Spring hunting of birds passing over Malta is a centuries old tradition, that was supposed to be ended with the referendum held last week. That obviously did upset hunters, as did any other limitation of hunting and hunting seasons before. The referendum ended with 50,44% saying YES to the spring hunting season, so it will stay, at least until the next referendum. Here’s my opinion about the topic.
- This tradition started when these birds lived in millions across Europe, and Malta had a population no more than 10-20% of today’s population. In the 21st century, the breeding places of these birds are but gone, and the much smaller numbers of birds are hunted by a far greater number of hunters.
- Hunters argue, that in Europe more of these birds are shot. That’s only partially true, as in Europe there are other species as well, there’s more diversity among the birds hunted. I think the damage done to these birds in Europe is much less concentrated as in Malta, where great flocks of birds and hunters are in a very small place. And let’s not forget: nowhere else in Europe is hunting in spring, that means before these birds are breeding, legal.
- Maltese hunters have always acted as if the EU or other organizations made spring hunting (or hunting in general) difficult or impossible. Let’s face it: the nowadays almost non-existing population of these birds makes hunting impossible, the EU and organizations just want to stop hunters (shooting under the protection of quotas) from killing the last examples of these species.
About the referendum
- I feel hunters acted after the results as if a majority of Malta supported hunting. 50,44% is not absolute majority, it’s not even a definitive majority.
- I find that a referendum of that importance would have required political parties and especially leaders to keep their opinion to themselves. In this case the leaders of both PL and PN declared they were in favor of hunting, influencing I suppose a lot of voters. That was a very uneven ground for SHout.
- I find a referendum in general a problem, because Maltese people are voting on how they will use resources which don’t belong to them (alone). It’s a little bit like me using electricity by connecting my house to the high voltage electricity transmission line passing over my garden.
- Hunting goes on in spring, but in return I’d like to see hunters make actual efforts to make the situation better than it is today.
- Respect the laws! Malta has good laws to control hunting and to punish the offenders (that’s the only reason spring hunting was allowed at all by the EU), but my impression is the laws are often violated and not always enforced properly. Government had to close several hunting seasons earlier because of the (too) many offenses.

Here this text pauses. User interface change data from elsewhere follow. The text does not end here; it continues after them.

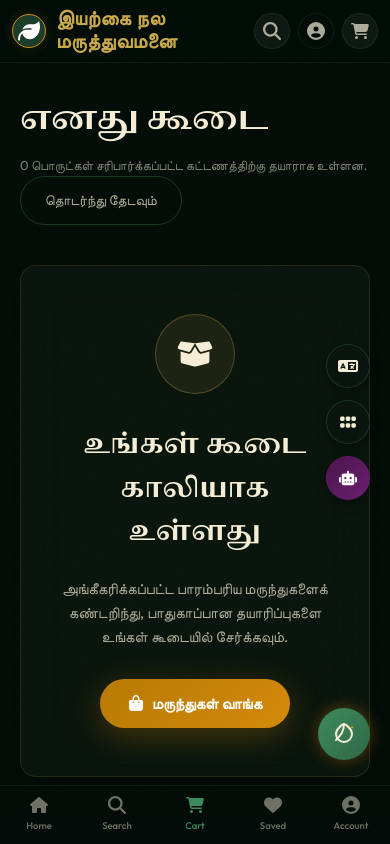
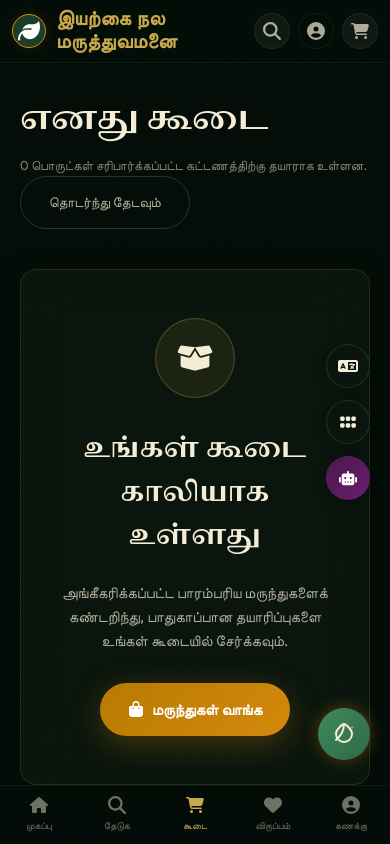
Before and after one commit to ADjayantan/vaithiyam-web, a Next.js app: page /cart in a window 390 px wide. Shown: the top 844 px of the page. Built offline with nearby package versions, Linux system fonts and the light colour scheme.

Commit message:
design: optimize mobile views with bilingual bottom bar tabs, active gold indicator, search placeholders translation, and 48px touch targets

```diff
--- a/app/globals.css
+++ b/app/globals.css
@@ -437,7 +437,7 @@ input, select, textarea { font: inherit; }
   transition: color 160ms ease;
 }
 .vt-bottom-nav a.active,
-.vt-bottom-nav a:hover { color: var(--vt-forest-600); }
+.vt-bottom-nav a:hover { color: var(--vt-gold, #c9a84c); }
 .vt-nav-mobile-only { display: flex; }
 .vt-header-primary  { display: none; }
 @media (min-width: 760px) {
@@ -447,6 +447,14 @@ input, select, textarea { font: inherit; }
   .vt-desktop-nav      { display: block; }
   .vt-mobile-search    { display: none; }
   .vt-page-shell       { padding-bottom: 0; }
+}
+
+/* Ensure mobile buttons have a minimum touch target height of 48px */
+@media (max-width: 760px) {
+  .vt-button {
+    min-height: 48px;
+    padding: 14px 28px !important;
+  }
 }
 
 /* ═══════════════════════════════════════════════════════════════════
--- a/components/layout/CustomerShell.tsx
+++ b/components/layout/CustomerShell.tsx
@@ -178,7 +178,7 @@ export function CustomerHeader({
                 ref={searchInputRef}
                 value={searchValue}
                 onChange={(e) => onSearchChange(e.target.value)}
-                placeholder="Search Tamil or English medicine name…"
+                placeholder={currentLang === 'ta' ? 'தமிழ் அல்லது ஆங்கிலத்தில் மருந்துகளைத் தேடுக…' : 'Search Tamil or English medicine name…'}
                 aria-label="Search medicines"
               />
             </div>
@@ -444,7 +444,7 @@ export function CustomerHeader({
             <input
               value={searchValue}
               onChange={(e) => onSearchChange(e.target.value)}
-              placeholder="Search medicines…"
+              placeholder={currentLang === 'ta' ? 'மருந்துகளைத் தேடுக…' : 'Search medicines…'}
               aria-label="Search medicines"
             />
           </div>
@@ -456,13 +456,29 @@ export function CustomerHeader({
 
 export function MobileBottomNav() {
   const path = usePathname();
+  const { language } = useLanguageStore();
+  const [mounted, setMounted] = useState(false);
+  const storeItems = useCartStore((state) => state.items);
+  const storeItemCount = storeItems.reduce((s, i) => s + i.qty, 0);
 
-  const tabs = [
-    { href: '/',                  icon: faHouse,          label: 'Home'    },
-    { href: '/products',          icon: faMagnifyingGlass, label: 'Search' },
-    { href: '/cart',              icon: faCartShopping,   label: 'Cart'    },
-    { href: '/account/wishlist',  icon: faHeart,          label: 'Saved'   },
-    { href: '/account',           icon: faCircleUser,     label: 'Account' },
+  useEffect(() => {
+    setMounted(true);
+  }, []);
+
+  const currentLang = mounted ? language : 'ta';
+
+  const tabs = currentLang === 'ta' ? [
+    { href: '/',                  icon: faHouse,          label: 'முகப்பு'    },
+    { href: '/products',          icon: faMagnifyingGlass, label: 'தேடுக'    },
+    { href: '/cart',              icon: faCartShopping,   label: 'கூடை',    count: storeItemCount },
+    { href: '/account/wishlist',  icon: faHeart,          label: 'விருப்பம்'  },
+    { href: '/account',           icon: faCircleUser,     label: 'கணக்கு'    },
+  ] : [
+    { href: '/',                  icon: faHouse,          label: 'Home'     },
+    { href: '/products',          icon: faMagnifyingGlass, label: 'Search'   },
+    { href: '/cart',              icon: faCartShopping,   label: 'Cart',     count: storeItemCount },
+    { href: '/account/wishlist',  icon: faHeart,          label: 'Saved'    },
+    { href: '/account',           icon: faCircleUser,     label: 'Account'  },
   ];
 
   return (
@@ -475,9 +491,32 @@ export function MobileBottomNav() {
             href={tab.href}
             className={active ? 'active' : ''}
             aria-current={active ? 'page' : undefined}
+            style={{ position: 'relative' }}
           >
             <FontAwesomeIcon icon={tab.icon} style={{ width: 18, height: 18 }} />
-            {tab.label}
+            <span>{tab.label}</span>
+            {tab.count !== undefined && tab.count > 0 && (
+              <span
+                style={{
+                  position: 'absolute',
+                  top: '4px',
+                  right: 'calc(50% - 22px)',
+                  background: 'var(--vt-gold, #c9a84c)',
+                  color: 'var(--vt-void, #030C07)',
+                  borderRadius: '50%',
+                  width: '15px',
+                  height: '15px',
+                  fontSize: '0.55rem',
+                  fontWeight: 900,
+                  display: 'flex',
+                  alignItems: 'center',
+                  justifyContent: 'center',
+                  zIndex: 5,
+                }}
+              >
+                {tab.count > 99 ? '99+' : tab.count}
+              </span>
+            )}
           </Link>
         );
       })}
```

- Respect what you kill! A mandatory education on ornithology and endangered species would make a big difference – I think many hunters just kill protected birds because they have no idea what they are. Of course a stork can not be mistaken for a turtle dove – that is a deliberate kill.
- Respect your fellow people! Hunters sometimes don’t act like reasonable and trustworthy people. Incidents because of hunters’ discontent included damaging and partial destruction of a world heritage site (Mnajdra, 2001), damaging Malta’s forest recreation efforts (Foresta 2000 site, 2007), missing flamingos and poisoned pools in the Għadira natural reserve (2015 and 2007 respectively) or even shooting BirdLife Malta members (f.e. Ray Vella, activist at Foresta 2000 shot in the face twice). We may say these are not hunters in general, but still, they do this in the name of hunting, and hunters keep them in their company.
Only 4 days after the referendum a cuckoo was shot in Manikata. I keep waiting for NO to win in the next referendum….